Chancellor Press 1st 1979
8vo, v min bmps to bds o/w VG++/VG++ 510 gms
(Order reference 7899).
The verse which more than any other is characteristic of English poetry is country verse. The painting which is the most representative of the English pictorial genius is landscape painting. In this collection the poetry and the painting of the countryside are combined in such a way that each illuminates the other. ThusJohn Clare's 'Summer Evening' is complemented by the Lucas/Constable mezzotint of the same theme; Wordsworth's 'To the Skylark' is juxtaposed with a Samuel Palmer print; Philip Larkin's and John Crorne's Trees appear alongside one another; the Woodland poems of Bloomfield, Meredith and Yeats have their echo in the pictures of Crome, Gainsborough and Middleton.

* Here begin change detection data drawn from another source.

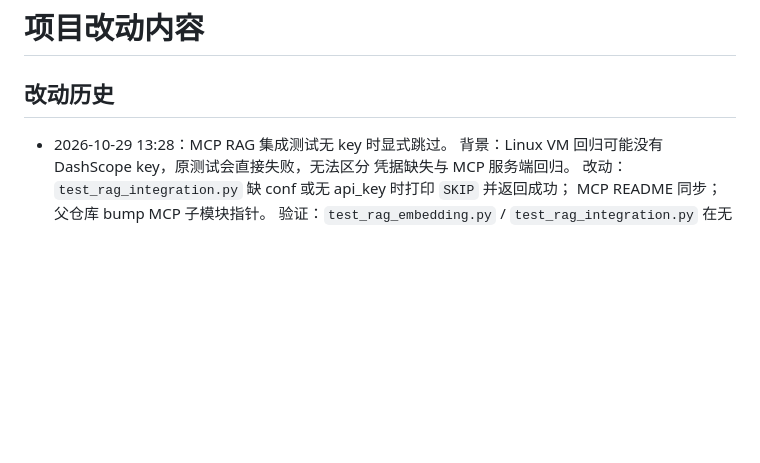
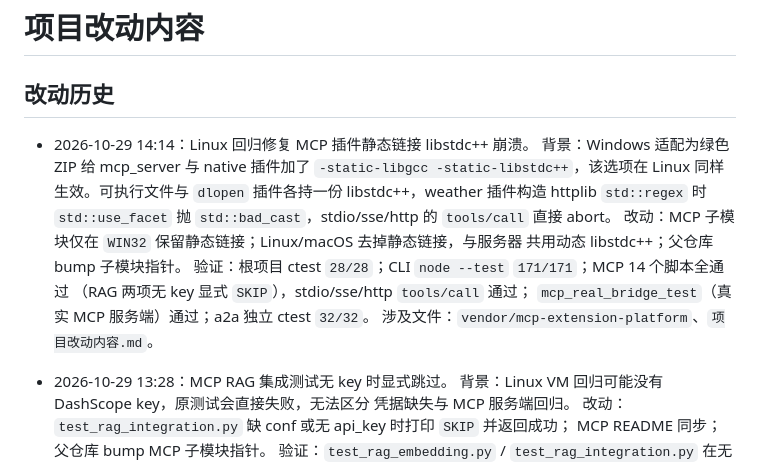
Before and after one commit to ChenDeliang123/De-Agent, a Markdown page: 项目改动内容.md, the part around the change. Rendered like a GitHub page; blank space fills up the shorter version.

Commit message:
fix(mcp): Linux 回归修复插件静态链接 libstdc++ 崩溃
背景：Windows 适配为绿色 ZIP 给 MCP 服务端与 native 插件加了静态链接，
该选项在 Linux 同样生效。可执行文件与 dlopen 插件各持一份 libstdc++，
weather 插件构造 httplib std::regex 时 std::use_facet 抛 std::bad_cast，
stdio/sse/http 的 tools/call 直接 abort，P7 Linux 回归失败。

改动要点：MCP 子模块 9260449 仅在 WIN32 保留 -static/-static-libgcc/
-static-libstdc++，Linux/macOS 恢复动态链接，与服务器共用同一份运行时；
父仓库 bump 子模块指针。

验证结果：根项目 ctest 28/28；CLI node --test 171/171；MCP 14 个脚本全通过
（RAG 两项无 key 显式 SKIP）；mcp_real_bridge_test 真实 MCP 通过；
a2a 独立 ctest 32/32。

涉及文件：vendor/mcp-extension-platform、项目改动内容.md。

```diff
--- a/项目改动内容.md
+++ b/项目改动内容.md
@@ -1,6 +1,18 @@
 # 项目改动内容
 
 ## 改动历史
+
+- 2026-10-29 14:14：Linux 回归修复 MCP 插件静态链接 libstdc++ 崩溃。
+  背景：Windows 适配为绿色 ZIP 给 mcp_server 与 native 插件加了
+  `-static-libgcc -static-libstdc++`，该选项在 Linux 同样生效。可执行文件与
+  `dlopen` 插件各持一份 libstdc++，weather 插件构造 httplib `std::regex` 时
+  `std::use_facet` 抛 `std::bad_cast`，stdio/sse/http 的 `tools/call` 直接 abort。
+  改动：MCP 子模块仅在 `WIN32` 保留静态链接；Linux/macOS 去掉静态链接，与服务器
+  共用动态 libstdc++；父仓库 bump 子模块指针。
+  验证：根项目 ctest `28/28`；CLI `node --test` `171/171`；MCP 14 个脚本全通过
+  （RAG 两项无 key 显式 `SKIP`），stdio/sse/http `tools/call` 通过；
+  `mcp_real_bridge_test`（真实 MCP 服务端）通过；a2a 独立 ctest `32/32`。
+  涉及文件：`vendor/mcp-extension-platform`、`项目改动内容.md`。
 
 - 2026-10-29 13:28：MCP RAG 集成测试无 key 时显式跳过。
   背景：Linux VM 回归可能没有 DashScope key，原测试会直接失败，无法区分
```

The span covered by the book is from the sixteenth century to the present day. At one end are Milton, Shakespeare, Herrick and Henry King, at the other Ted Hughes, Norman Nicholson, John Betjeman and George Barker. Similarly with the artists, the range is from Richard Wilson, J. M. W. Turner, Francis Towne and J. S. Cotman to Spencer Gore, Stanley Spencer, Robert Bevan and Graham Sutherland. In between these limits the familiar and the little known alternate in the shape, for example, of Cowper and Dyer, Coleridge and Bernard Barton, George Crabbe and Henry Ellison; and, pictorially, in terms of De Wint, Birket Foster and Ford Maddox Brown on the one hand, and John William Inchbold, Alfred Priest and George William Mote on the other.
An anthology which is delightful for its own sake has also a certain importance for the way in which it emphasises an affinity for the countryside shared by English poets and English painters.